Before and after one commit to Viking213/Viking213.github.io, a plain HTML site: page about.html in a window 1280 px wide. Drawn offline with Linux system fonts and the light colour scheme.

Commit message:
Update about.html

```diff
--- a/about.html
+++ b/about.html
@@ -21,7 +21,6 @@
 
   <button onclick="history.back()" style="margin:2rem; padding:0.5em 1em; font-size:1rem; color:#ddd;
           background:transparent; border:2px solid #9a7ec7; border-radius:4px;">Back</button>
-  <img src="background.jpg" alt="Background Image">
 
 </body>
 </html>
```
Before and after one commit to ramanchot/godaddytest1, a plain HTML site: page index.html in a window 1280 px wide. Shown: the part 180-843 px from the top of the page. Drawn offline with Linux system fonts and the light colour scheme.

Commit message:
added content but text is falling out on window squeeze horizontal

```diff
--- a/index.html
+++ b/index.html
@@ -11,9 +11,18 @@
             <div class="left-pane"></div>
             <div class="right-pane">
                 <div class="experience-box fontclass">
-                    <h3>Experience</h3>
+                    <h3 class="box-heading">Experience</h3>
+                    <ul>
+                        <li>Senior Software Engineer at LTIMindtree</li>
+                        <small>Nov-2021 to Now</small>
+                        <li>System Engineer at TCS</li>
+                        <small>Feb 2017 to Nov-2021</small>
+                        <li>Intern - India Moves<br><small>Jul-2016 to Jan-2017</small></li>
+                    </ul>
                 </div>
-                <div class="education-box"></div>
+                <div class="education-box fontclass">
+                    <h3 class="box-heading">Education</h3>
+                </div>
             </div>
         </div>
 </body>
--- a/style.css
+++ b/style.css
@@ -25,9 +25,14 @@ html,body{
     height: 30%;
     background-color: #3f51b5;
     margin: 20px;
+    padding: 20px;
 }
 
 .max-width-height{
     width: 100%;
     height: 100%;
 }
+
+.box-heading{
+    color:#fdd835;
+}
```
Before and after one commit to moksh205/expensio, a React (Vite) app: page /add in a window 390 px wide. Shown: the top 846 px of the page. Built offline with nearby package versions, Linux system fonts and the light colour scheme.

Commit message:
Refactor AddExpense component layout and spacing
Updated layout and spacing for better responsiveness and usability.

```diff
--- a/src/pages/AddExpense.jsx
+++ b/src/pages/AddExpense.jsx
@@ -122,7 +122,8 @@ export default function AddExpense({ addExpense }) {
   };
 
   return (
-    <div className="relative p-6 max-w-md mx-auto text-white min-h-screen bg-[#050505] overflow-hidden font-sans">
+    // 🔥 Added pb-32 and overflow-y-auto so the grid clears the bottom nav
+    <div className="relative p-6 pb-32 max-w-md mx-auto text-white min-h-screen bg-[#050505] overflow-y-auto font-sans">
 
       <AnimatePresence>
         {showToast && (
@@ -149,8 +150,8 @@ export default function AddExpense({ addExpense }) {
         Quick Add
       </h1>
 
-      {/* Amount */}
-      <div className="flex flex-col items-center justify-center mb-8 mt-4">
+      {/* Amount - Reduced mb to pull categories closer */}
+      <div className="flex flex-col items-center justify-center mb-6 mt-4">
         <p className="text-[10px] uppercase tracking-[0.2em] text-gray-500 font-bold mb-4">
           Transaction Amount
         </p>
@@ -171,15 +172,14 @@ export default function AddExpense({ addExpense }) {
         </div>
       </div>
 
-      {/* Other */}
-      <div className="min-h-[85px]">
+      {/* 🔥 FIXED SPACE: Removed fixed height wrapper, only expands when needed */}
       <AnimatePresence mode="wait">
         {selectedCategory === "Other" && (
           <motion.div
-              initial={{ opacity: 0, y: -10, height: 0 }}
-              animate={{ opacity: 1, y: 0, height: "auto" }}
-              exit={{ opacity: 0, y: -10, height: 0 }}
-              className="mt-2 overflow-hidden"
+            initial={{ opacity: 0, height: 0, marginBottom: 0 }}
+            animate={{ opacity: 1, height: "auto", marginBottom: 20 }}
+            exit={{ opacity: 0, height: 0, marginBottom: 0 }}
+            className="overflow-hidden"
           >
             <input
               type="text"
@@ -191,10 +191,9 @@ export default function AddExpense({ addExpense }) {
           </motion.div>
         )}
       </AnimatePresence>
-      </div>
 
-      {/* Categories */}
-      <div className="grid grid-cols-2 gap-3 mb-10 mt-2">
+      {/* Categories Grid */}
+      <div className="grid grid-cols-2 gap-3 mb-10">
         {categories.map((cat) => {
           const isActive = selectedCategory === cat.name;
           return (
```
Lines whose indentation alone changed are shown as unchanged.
========================================================================
Each line in the data that holds the word "html" must be copied.

» YOUR SOLUTION
Before and after one commit to Viking213/Viking213.github.io, a plain HTML site: page about.html in a window 1280 px wide. Drawn offline with Linux system fonts and the light colour scheme.
Update about.html
--- a/about.html
+++ b/about.html
 </html>
Before and after one commit to ramanchot/godaddytest1, a plain HTML site: page index.html in a window 1280 px wide. Shown: the part 180-843 px from the top of the page. Drawn offline with Linux system fonts and the light colour scheme.
--- a/index.html
+++ b/index.html
@@ -25,9 +25,14 @@ html,body{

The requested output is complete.